Sean Lock's final public video has since surfaced and it couldn't be any more inspiring and representative of his kind nature (as well as his dry sense of humour).
Speculation online has suggested that Lock died from skin cancer due to an earlier incident in his life, but this hasn't been verified and should be treated as unproven.
In 1990, Lock was diagnosed with skin cancer after an acquaintance noticed a strange-looking mark on his back and alerted him to it.
"I asked her what it looked like, and she said it was a patch of skin which was black, misshapen, with a crusty texture and about the size of a 10p piece," he said.
"I had no idea how long it had been there. It didn't hurt or itch, so there was nothing that would have drawn my attention to it.
"Being in the small of my back, it was not something you could easily see while looking in a mirror."
Before breaking into TV, Lock was a builder, a job he attributed to his cancer diagnosis due to the long and repeated exposure to the sun. He admitted he often didn't bother putting on sunscreen or covering up his skin with clothing.
The cancer was successfully treated and at present there is no indication that his recent illness and the earlier diagnosis are linked.
Most skin cancer is caused by overexposure to the sun. There are two main types of skin cancer:
According to reports, Lock was diagnosed with malignant melanoma skin cancer and if he had left it any longer, the cancer would have moved to his lymphatic system and spread around his body.
"Skin cancers can look very different and the symptoms can vary," according to Cancer Research UK. Also, the symptoms of skin cancer can be similar to other conditions, but it's important to get anything unusual checked out straight away.
The most common symptoms of skin cancer include a sore, ulcer, lump or red patch on the skin which:

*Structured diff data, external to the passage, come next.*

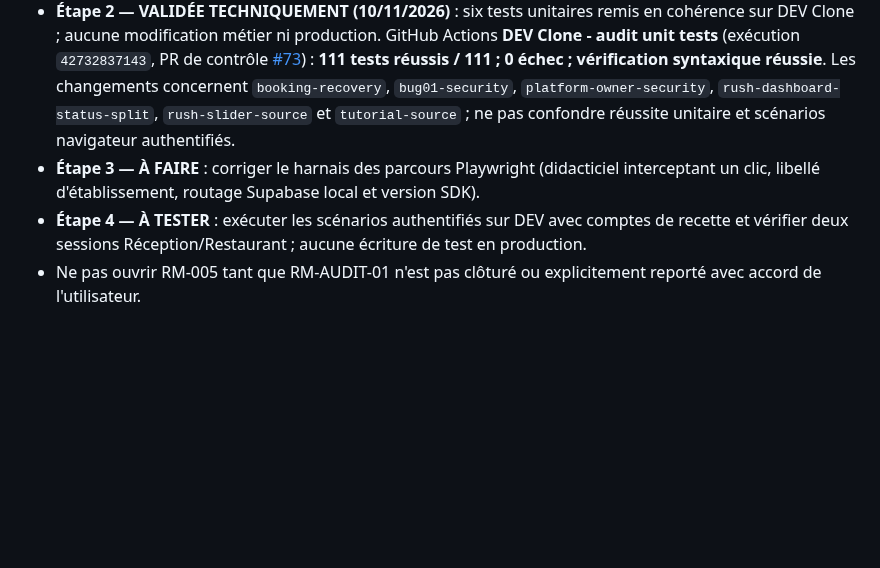
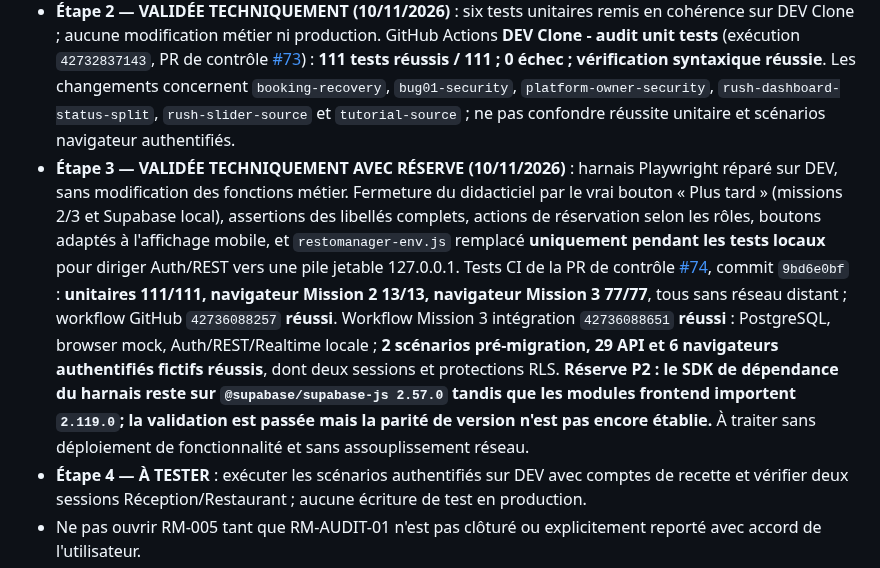
Before and after one commit to DylanL-Dev/RestoManager, a Markdown page: docs/RELEASE_TRACKER.md, the part around the change. Rendered like a GitHub page; blank space fills up the shorter version.

Commit message:
docs(audit): record green isolated Playwright, Auth, Realtime and remaining SDK parity note

```diff
--- a/docs/RELEASE_TRACKER.md
+++ b/docs/RELEASE_TRACKER.md
@@ -73,7 +73,7 @@ Cette contre-vérification ne doit pas être présentée comme une preuve de fon
 
 - **Étape 1 — VALIDÉE (chargement de DEV Render uniquement)** : le déploiement DEV `8924fa6249aabd0d34e36ef1c19d17fc2e69700a` est revenu `live` sur Render le 10/11/2026 après nettoyage du cache. L'utilisateur confirme « Oui ça fonctionne j'ai effectué aucune réservation de teste ». Cela confirme l'accès/l'affichage de l'application, **pas** la création, l'édition, l'annulation, ni les deux sessions authentifiées.
 - **Étape 2 — VALIDÉE TECHNIQUEMENT (10/11/2026)** : six tests unitaires remis en cohérence sur DEV Clone ; aucune modification métier ni production. GitHub Actions **DEV Clone - audit unit tests** (exécution `42732837143`, PR de contrôle [#73](https://github.com/DylanL-Dev/RestoManager/pull/73)) : **111 tests réussis / 111 ; 0 échec ; vérification syntaxique réussie**. Les changements concernent `booking-recovery`, `bug01-security`, `platform-owner-security`, `rush-dashboard-status-split`, `rush-slider-source` et `tutorial-source` ; ne pas confondre réussite unitaire et scénarios navigateur authentifiés.
-- **Étape 3 — À FAIRE** : corriger le harnais des parcours Playwright (didacticiel interceptant un clic, libellé d'établissement, routage Supabase local et version SDK).
+- **Étape 3 — VALIDÉE TECHNIQUEMENT AVEC RÉSERVE (10/11/2026)** : harnais Playwright réparé sur DEV, sans modification des fonctions métier. Fermeture du didacticiel par le vrai bouton « Plus tard » (missions 2/3 et Supabase local), assertions des libellés complets, actions de réservation selon les rôles, boutons adaptés à l'affichage mobile, et `restomanager-env.js` remplacé **uniquement pendant les tests locaux** pour diriger Auth/REST vers une pile jetable 127.0.0.1. Tests CI de la PR de contrôle [#74](https://github.com/DylanL-Dev/RestoManager/pull/74), commit `9bd6e0bf` : **unitaires 111/111, navigateur Mission 2 13/13, navigateur Mission 3 77/77**, tous sans réseau distant ; workflow GitHub `42736088257` **réussi**. Workflow Mission 3 intégration `42736088651` **réussi** : PostgreSQL, browser mock, Auth/REST/Realtime locale ; **2 scénarios pré-migration, 29 API et 6 navigateurs authentifiés fictifs réussis**, dont deux sessions et protections RLS. **Réserve P2 : le SDK de dépendance du harnais reste sur `@supabase/supabase-js 2.57.0` tandis que les modules frontend importent `2.119.0`; la validation est passée mais la parité de version n'est pas encore établie.** À traiter sans déploiement de fonctionnalité et sans assouplissement réseau.
 - **Étape 4 — À TESTER** : exécuter les scénarios authentifiés sur DEV avec comptes de recette et vérifier deux sessions Réception/Restaurant ; aucune écriture de test en production.
 - Ne pas ouvrir RM-005 tant que RM-AUDIT-01 n'est pas clôturé ou explicitement reporté avec accord de l'utilisateur.
 
```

Early diagnosis of any form of cancer is key to having the best chance of making a full recovery. As Lock said, he wouldn't have known about his skin cancer if it hadn't been for somebody noticing it on his back, so it's important to check your skin regularly and get somebody else to check the areas you can't see.
Cancer Research UK says it's important that any abnormalities for you, even if they don't completely match the most common symptoms, should be checked out by a doctor immediately.